*** Records supplied ***

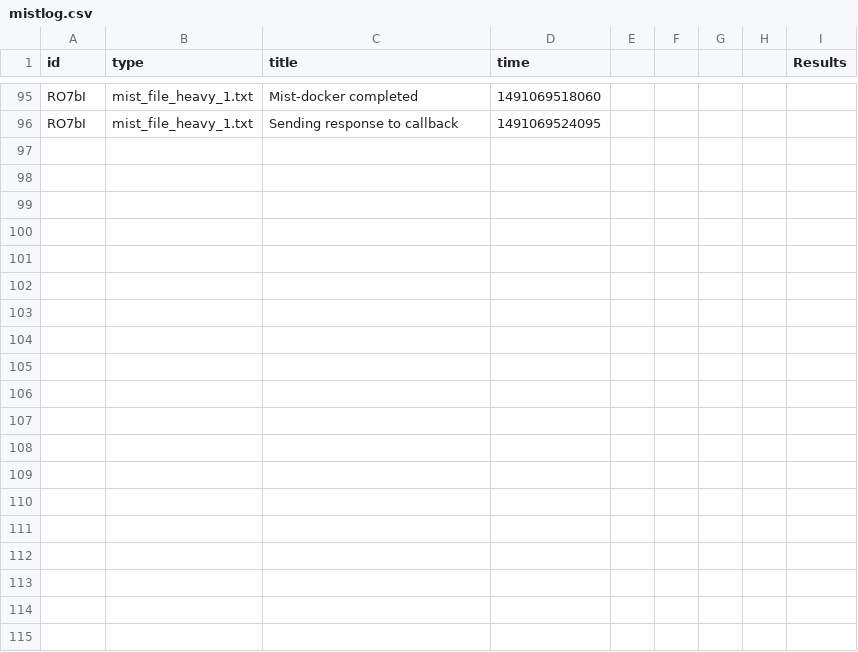
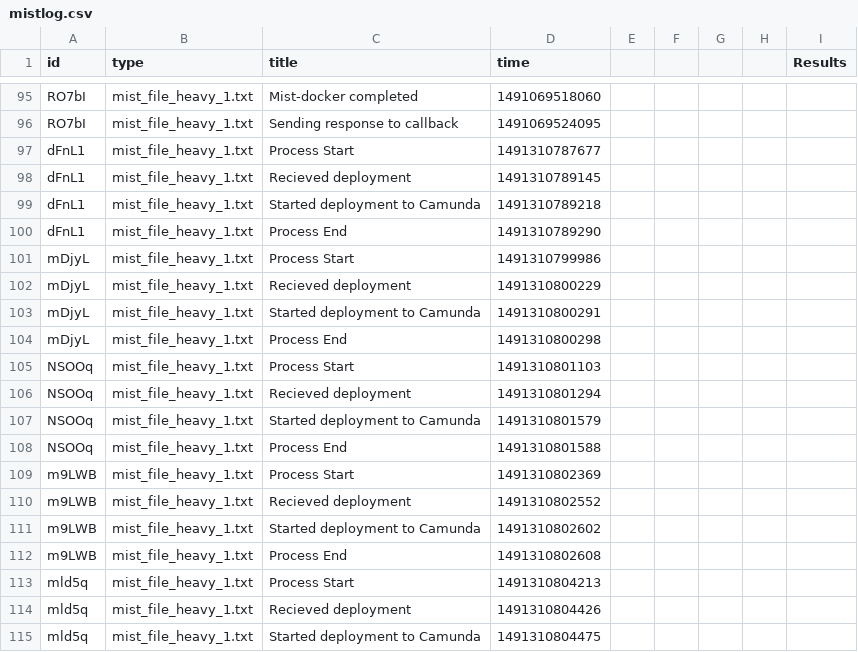
Before and after one commit to akaiz/mist-framework, a CSV file: mist-deployer-app/mistlog.csv, drawn as a sheet; only a part is shown, gaps mark what is left out; the diff covers the shown part only; the diff names each change by its address in the sheet, - before the commit and + after, or states it on an @@ line.

```diff
--- a/mist-deployer-app/mistlog.csv
+++ b/mist-deployer-app/mistlog.csv
+row 97: dFnL1 | mist_file_heavy_1.txt | Process Start | 1491310787677
+row 98: dFnL1 | mist_file_heavy_1.txt | Recieved deployment | 1491310789145
+row 99: dFnL1 | mist_file_heavy_1.txt | Started deployment to Camunda | 1491310789218
+row 100: dFnL1 | mist_file_heavy_1.txt | Process End | 1491310789290
+row 101: mDjyL | mist_file_heavy_1.txt | Process Start | 1491310799986
+row 102: mDjyL | mist_file_heavy_1.txt | Recieved deployment | 1491310800229
+row 103: mDjyL | mist_file_heavy_1.txt | Started deployment to Camunda | 1491310800291
+row 104: mDjyL | mist_file_heavy_1.txt | Process End | 1491310800298
+row 105: NSOOq | mist_file_heavy_1.txt | Process Start | 1491310801103
+row 106: NSOOq | mist_file_heavy_1.txt | Recieved deployment | 1491310801294
+row 107: NSOOq | mist_file_heavy_1.txt | Started deployment to Camunda | 1491310801579
+row 108: NSOOq | mist_file_heavy_1.txt | Process End | 1491310801588
+row 109: m9LWB | mist_file_heavy_1.txt | Process Start | 1491310802369
+row 110: m9LWB | mist_file_heavy_1.txt | Recieved deployment | 1491310802552
+row 111: m9LWB | mist_file_heavy_1.txt | Started deployment to Camunda | 1491310802602
+row 112: m9LWB | mist_file_heavy_1.txt | Process End | 1491310802608
+row 113: mld5q | mist_file_heavy_1.txt | Process Start | 1491310804213
+row 114: mld5q | mist_file_heavy_1.txt | Recieved deployment | 1491310804426
+row 115: mld5q | mist_file_heavy_1.txt | Started deployment to Camunda | 1491310804475
```
Also changed, not shown: 25 added rows elsewhere in this file, 7 other files.
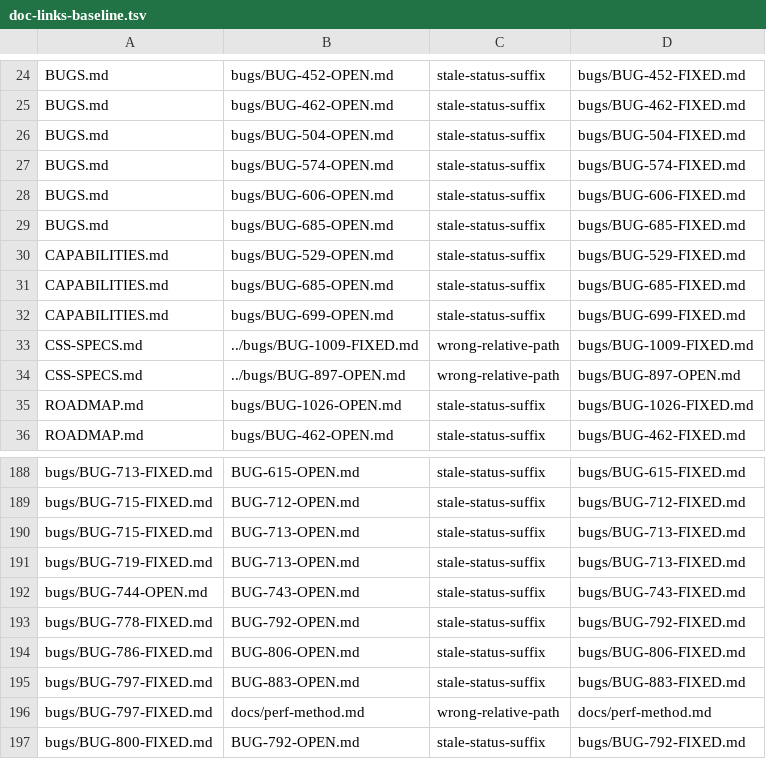
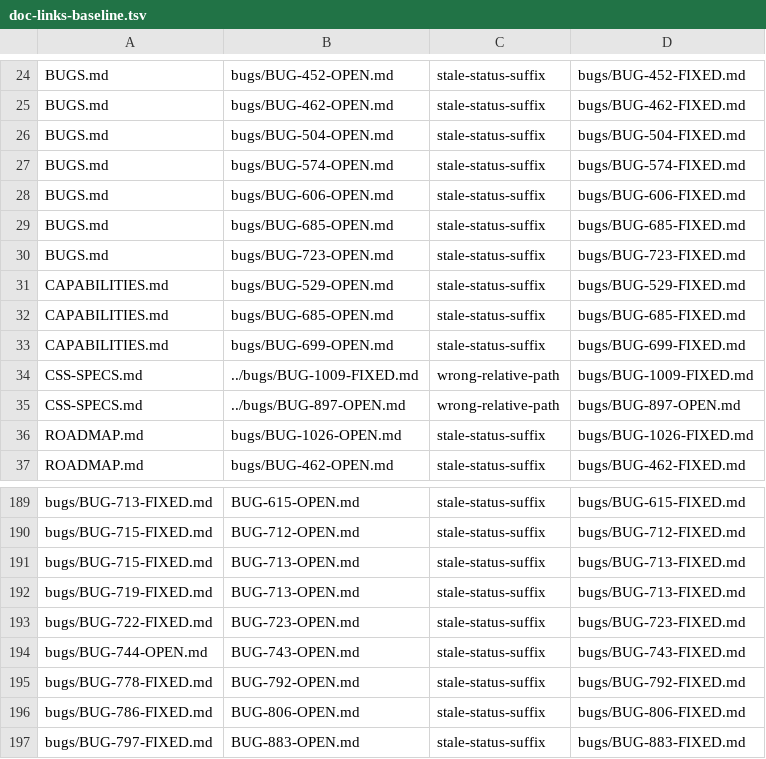
Before and after one commit to LearnJava/lumen-browser, a TSV file: scripts/doc-links-baseline.tsv, drawn as a sheet; only a part is shown, gaps mark what is left out; the shorter side is filled out with more unchanged rows.

```diff
--- a/scripts/doc-links-baseline.tsv
+++ b/scripts/doc-links-baseline.tsv
@@ -29,2 +29,3 @@ BUGS.md	bugs/BUG-606-OPEN.md	stale-status-suffix	bugs/BUG-606-FIXED.md
 BUGS.md	bugs/BUG-685-OPEN.md	stale-status-suffix	bugs/BUG-685-FIXED.md
+BUGS.md	bugs/BUG-723-OPEN.md	stale-status-suffix	bugs/BUG-723-FIXED.md
 CAPABILITIES.md	bugs/BUG-529-OPEN.md	stale-status-suffix	bugs/BUG-529-FIXED.md
@@ -191,2 +192,3 @@ bugs/BUG-715-FIXED.md	BUG-713-OPEN.md	stale-status-suffix	bugs/BUG-713-FIXED.md
 bugs/BUG-719-FIXED.md	BUG-713-OPEN.md	stale-status-suffix	bugs/BUG-713-FIXED.md
+bugs/BUG-722-FIXED.md	BUG-723-OPEN.md	stale-status-suffix	bugs/BUG-723-FIXED.md
 bugs/BUG-744-OPEN.md	BUG-743-OPEN.md	stale-status-suffix	bugs/BUG-743-FIXED.md
```
Also changed, not shown: 13 other files.
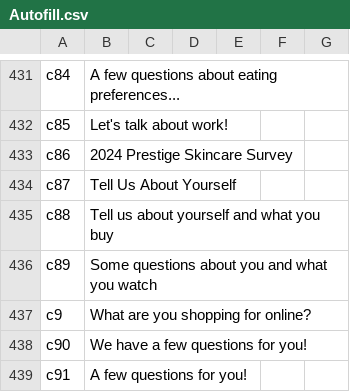
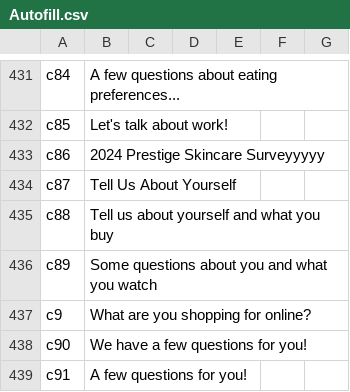
Before and after one commit to diturz/Autofill, a CSV file: Autofill.csv, drawn as a sheet; only a part is shown, gaps mark what is left out.

Commit message:
test1

```diff
--- a/Autofill.csv
+++ b/Autofill.csv
@@ -432,3 +432,3 @@ c84,"A few questions about eating preferences...","","",,,
 c85,"Let's talk about work!","","",,,
-c86,"2024 Prestige Skincare Survey","","",,,
+c86,"2024 Prestige Skincare Surveyyyyy","","",,,
 c87,"Tell Us About Yourself","","",,,
```
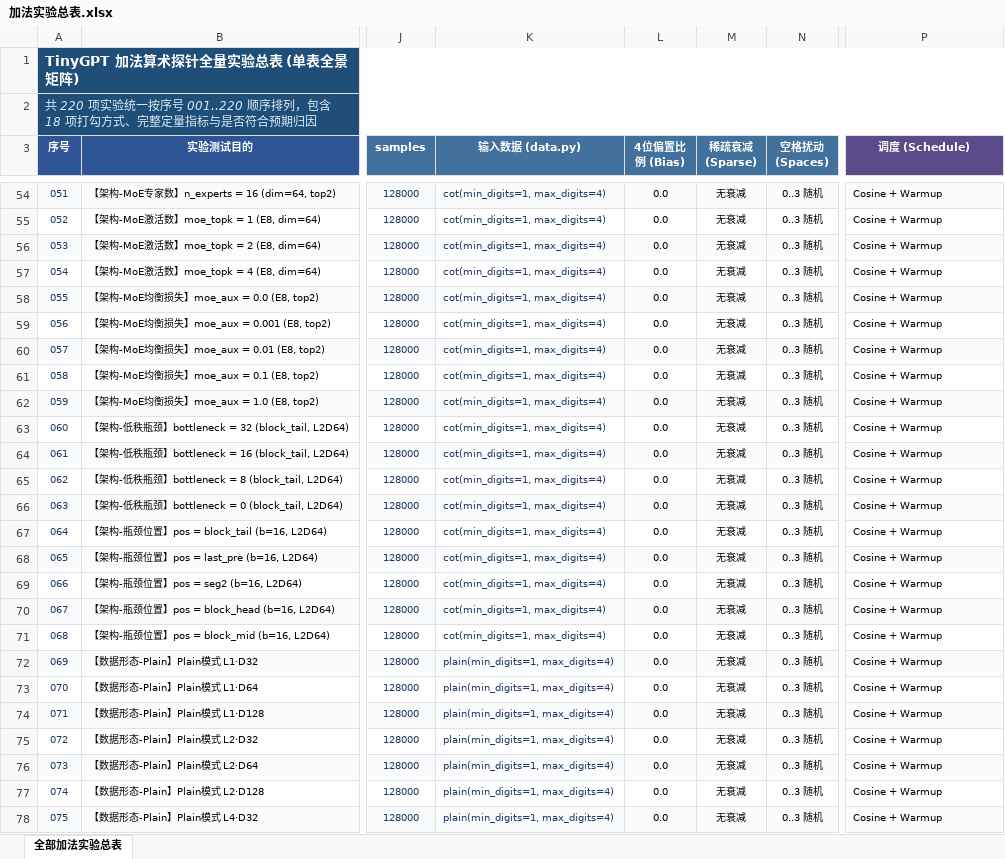
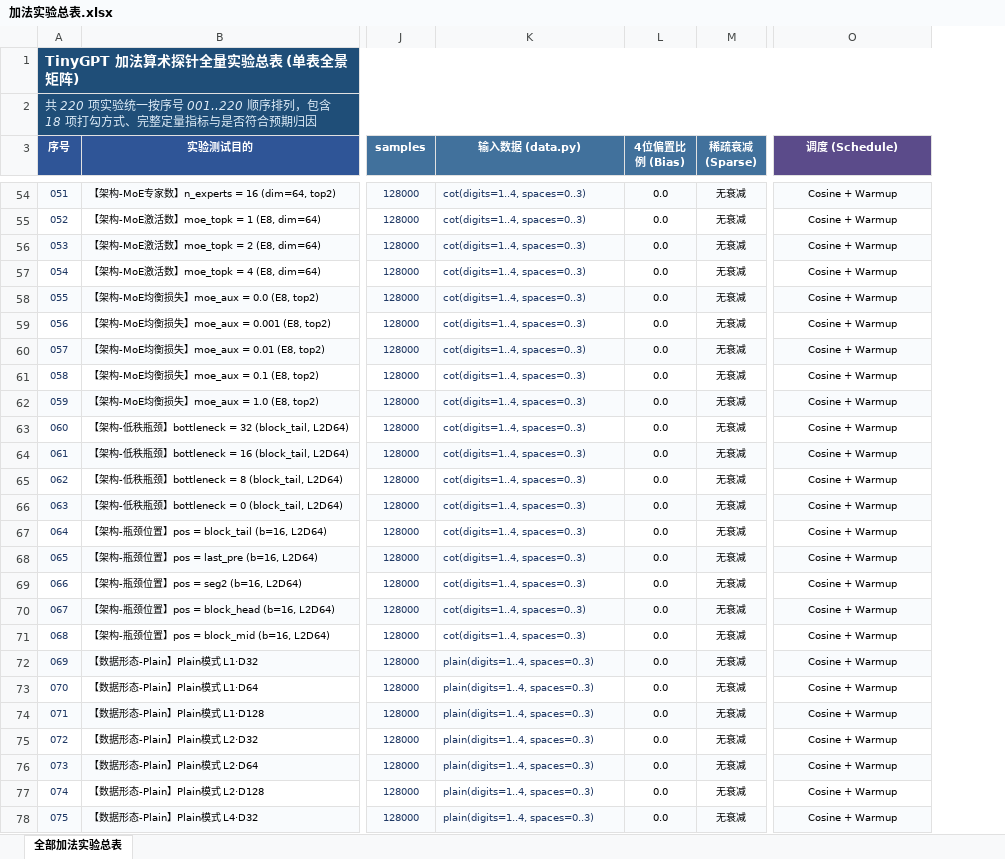
Before and after one commit to Hana-ame/agent, an Excel workbook: 加法实验总表.xlsx, sheet 全部加法实验总表, drawn as a sheet; only a part is shown, gaps mark what is left out; values as stored, in another font and other column widths than the file's, no borders; removed rows and columns are numbered as before the commit, all else as after; the diff covers the shown part only; the diff names each change by its address in the sheet, - before the commit and + after, or states it on an @@ line.

Commit message:
feat(excel): merge '空格扰动 (Spaces)' into '输入数据 (data.py)' parameter column

```diff
--- a/加法实验总表.xlsx (sheet 全部加法实验总表)
+++ b/加法实验总表.xlsx (sheet 全部加法实验总表)
-column N (空格扰动 (Spaces)), rows 54-78: all 0..3 随机
-K54:K71 (输入数据 (data.py)): cot(min_digits=1, max_digits=4)
+K54:K71 (输入数据 (data.py)): cot(digits=1..4, spaces=0..3)
-O54:O78 alignment: left
+O54:O78 alignment: center
-K72:K78 (输入数据 (data.py)): plain(min_digits=1, max_digits=4)
+K72:K78 (输入数据 (data.py)): plain(digits=1..4, spaces=0..3)
```
Also changed, not shown: 195 edited cells and cell formats elsewhere in this sheet, archive/ALL_DOCS_EXPERIMENTS_CONFIG_TO_RESULTS.xlsx, 迷宫实验总表.xlsx, 2 other files.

*** End of Records supplied ***

To do:
Each line above with the word "files" needs to be copied.

Result of the exercise:
Also changed, not shown: 25 added rows elsewhere in this file, 7 other files.
Also changed, not shown: 13 other files.
Also changed, not shown: 195 edited cells and cell formats elsewhere in this sheet, archive/ALL_DOCS_EXPERIMENTS_CONFIG_TO_RESULTS.xlsx, 迷宫实验总表.xlsx, 2 other files.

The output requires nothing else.